## Activity
Copy out each line of the listing that has the word "class" in it.

## Input records
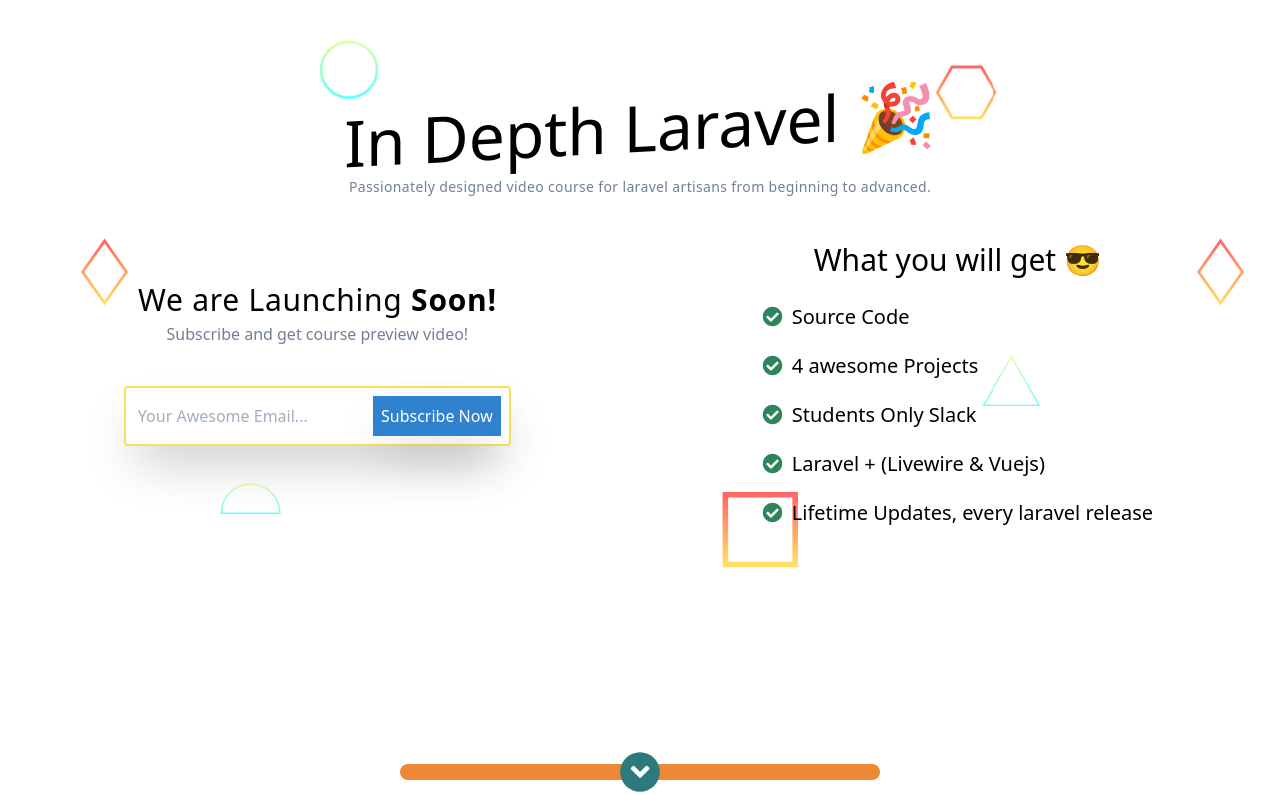
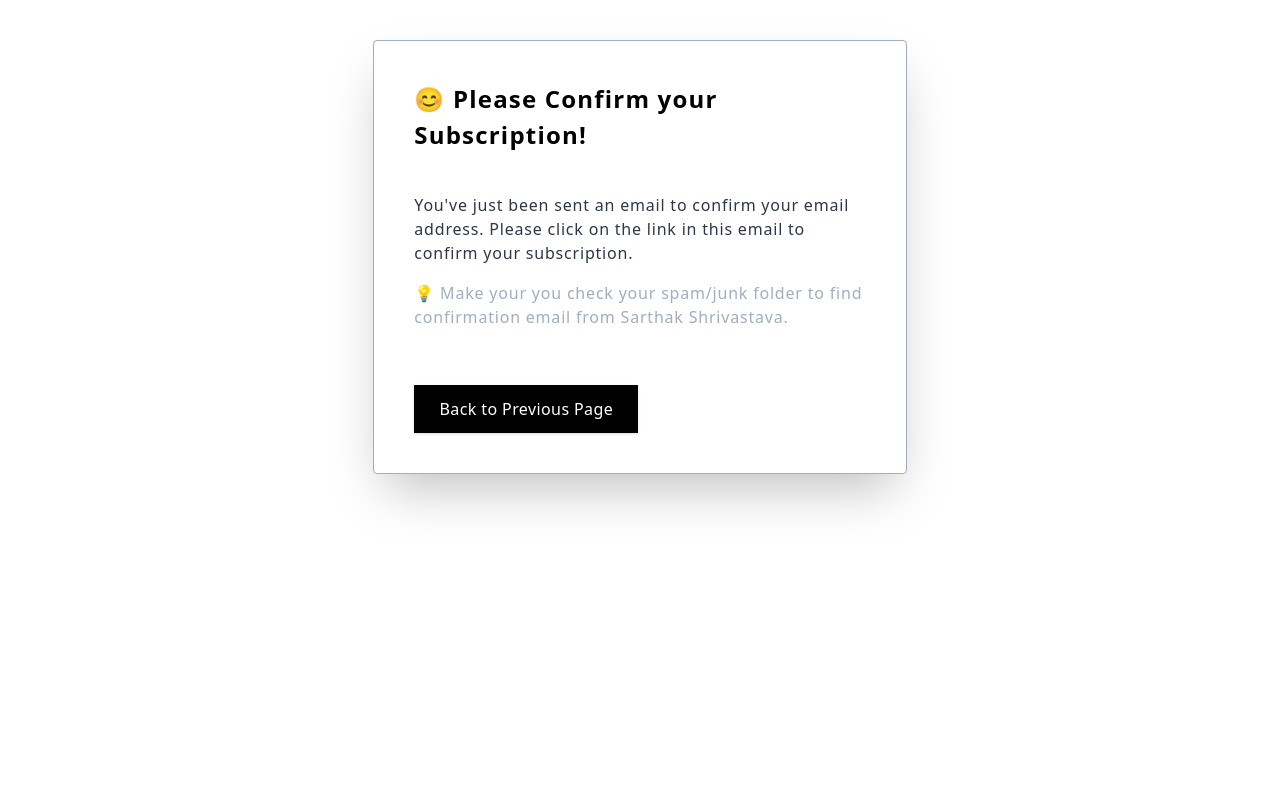
Before and after one commit to sarthaksavvy/in-depth-laravel, a Svelte app: page /thank-you in a window 1280 px wide. Shown: the top 795 px of the page. Built offline with nearby package versions, Linux system fonts and the light colour scheme.

Commit message:
updated for thankyou page

```diff
--- /dev/null
+++ b/server.js
@@ -0,0 +1,24 @@
+const path = require("path");
+const express = require("express");
+const app = require("./public/build/bundle.js");
+
+const server = express();
+
+server.use(express.static(path.join(__dirname, "public")));
+
+server.get("*", function(req, res) {
+  const { html } = app.render({ url: req.url });
+
+  res.write(`
+    <!DOCTYPE html>
+    <link rel='stylesheet' href='/global.css'>
+    <link rel='stylesheet' href='/bundle.css'>
+    <div id="app">${html}</div>
+    <script src="/bundle.js"></script>
+  `);
+
+  res.end();
+});
+
+const port = 5000;
+server.listen(port, () => console.log(`Listening on port ${port}`));
--- a/src/App.svelte
+++ b/src/App.svelte
@@ -1,15 +1,11 @@
 <script>
   import Tailwindcss from "./Tailwindcss.svelte";
-  import Footer from "./Components/Footer.svelte";
-  import EmailButton from "./Components/EmailButton.svelte";
-  import Faq from "./Components/Faq.svelte";
-  import Banner from "./Components/Banner.svelte";
-  import Instructor from "./Components/Instructor.svelte";
-  import Testimonial from "./Components/Testimonial.svelte";
-  import WhatYouWillLearn from "./Components/WhatYouWillLearn.svelte";
-  import WhyLaravel from "./Components/WhyLaravel.svelte";
-  import TeamPackage from "./Components/TeamPackage.svelte";
+  import Home from './Pages/Home.svelte';
+  import ThankYou from './Pages/ThankYou.svelte';
   import Notify from "./Notify/NotifyComponent.svelte";
+  import { Router, Link, Route } from "svelte-routing";
+
+  export let url = "";
 </script>
 
 <style>
@@ -18,13 +14,8 @@
 
 <main>
   <Notify />
-  <Banner />
-  <!-- <TeamPackage /> -->
-  <WhatYouWillLearn />
-  <Testimonial />
-  <WhyLaravel />
-  <Instructor />
-  <Faq />
-  <EmailButton />
-  <Footer />
+  <Router url="{url}">
+    <Route path="/"><Home /></Route>
+    <Route path="/thank-you"><ThankYou /></Route>
+  </Router>
 </main>
--- a/src/Components/Subscription.svelte
+++ b/src/Components/Subscription.svelte
@@ -1,15 +1,10 @@
 <script>
   import axios from "axios";
   import {notify} from '../Notify/store.js'
+  import { navigate } from "svelte-routing";
 
   let email;
-  let titleSound;
   let loading = false;
-
-  const playSound = sound => {
-    sound.volume = 0.05;
-    sound.play();
-  };
 
   function handleForm(e) {
     e.preventDefault();
@@ -18,7 +13,6 @@
       return;
     }
 
-
     loading = true;
     axios
       .post(`${process.env.API_URL}/in-depth-laravel/member/subscribe`, {
@@ -26,15 +20,7 @@
         email: email
       })
       .then(res => {
-        playSound(titleSound);
-        notify({
-          message: 'Cool 😎, now check your inbox(or spam) folder 📩 to complete subscription.',
-          type:'success',
-          fly:{
-            y:100,duration:500
-          },
-          time:5000
-        })
+        navigate("/thank-you");
         email = "";
         loading = false;
       })
@@ -72,8 +58,3 @@
     {/if}
     </div>
 </form>
-
-<audio bind:this={titleSound}>
-  <source src="sounds/welcome.mp3" />
-  Your browser isn't invited for super fun audio time.
-</audio>
--- /dev/null
+++ b/src/Pages/Home.svelte
@@ -0,0 +1,22 @@
+<script>
+	import Footer from "../Components/Footer.svelte";
+  import EmailButton from "../Components/EmailButton.svelte";
+  import Faq from "../Components/Faq.svelte";
+  import Banner from "../Components/Banner.svelte";
+  import Instructor from "../Components/Instructor.svelte";
+  import Testimonial from "../Components/Testimonial.svelte";
+  import WhatYouWillLearn from "../Components/WhatYouWillLearn.svelte";
+  import WhyLaravel from "../Components/WhyLaravel.svelte";
+  import TeamPackage from "../Components/TeamPackage.svelte";
+</script>
+
+
+<Banner />
+<!-- <TeamPackage /> -->
+<WhatYouWillLearn />
+<Testimonial />
+<WhyLaravel />
+<Instructor />
+<Faq />
+<EmailButton />
+<Footer />
--- /dev/null
+++ b/src/Pages/ThankYou.svelte
@@ -0,0 +1,35 @@
+<script>
+	import { Link} from "svelte-routing";
+	import { onMount } from 'svelte';
+
+	let titleSound;
+
+	const playSound = sound => {
+	    sound.volume = 0.05;
+	    sound.play();
+	  };
+
+	onMount(async () => {
+		playSound(titleSound);
+	});
+</script>
+
+<div class="flex justify-center">
+	<div class="p-10 m-10 border border-gray-500 shadow-2xl rounded md:w-5/12">
+		<h1 class="text-2xl font-semibold tracking-wider">😊 Please Confirm your Subscription!</h1>
+
+		<p class="pt-10 text-gray-800 tracking-wider">You've just been sent an email to confirm your email address. Please click on the link in this email to confirm your subscription.</p>
+		<p class="py-4 text-gray-500 tracking-wider">💡 Make your you check your spam/junk folder to find confirmation email from Sarthak Shrivastava.</p>
+
+		<Link to="/">
+			<div class="bg-black text-white shadow p-3 text-center tracking-wide mt-10 w-56 cursor-pointer">
+				Back to Previous Page
+			</div>
+		</Link>
+
+		<audio bind:this={titleSound}>
+		  <source src="sounds/welcome.mp3" />
+		  Your browser isn't invited for super fun audio time.
+		</audio>
+	</div>
+</div>
--- a/src/main.js
+++ b/src/main.js
@@ -5,7 +5,7 @@
 	target: document.body,
 	props: {
 		name: 'world'
-	}
+	},
 });
 
 axios.defaults.withCredentials = true;
```
Also changed, not shown: package.json (+10 -5 lines), 1 other file (tests, documents, lock files or other folders).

## Response for this exercise
+<div class="flex justify-center">
+	<div class="p-10 m-10 border border-gray-500 shadow-2xl rounded md:w-5/12">
+		<h1 class="text-2xl font-semibold tracking-wider">😊 Please Confirm your Subscription!</h1>
+		<p class="pt-10 text-gray-800 tracking-wider">You've just been sent an email to confirm your email address. Please click on the link in this email to confirm your subscription.</p>
+		<p class="py-4 text-gray-500 tracking-wider">💡 Make your you check your spam/junk folder to find confirmation email from Sarthak Shrivastava.</p>
+			<div class="bg-black text-white shadow p-3 text-center tracking-wide mt-10 w-56 cursor-pointer">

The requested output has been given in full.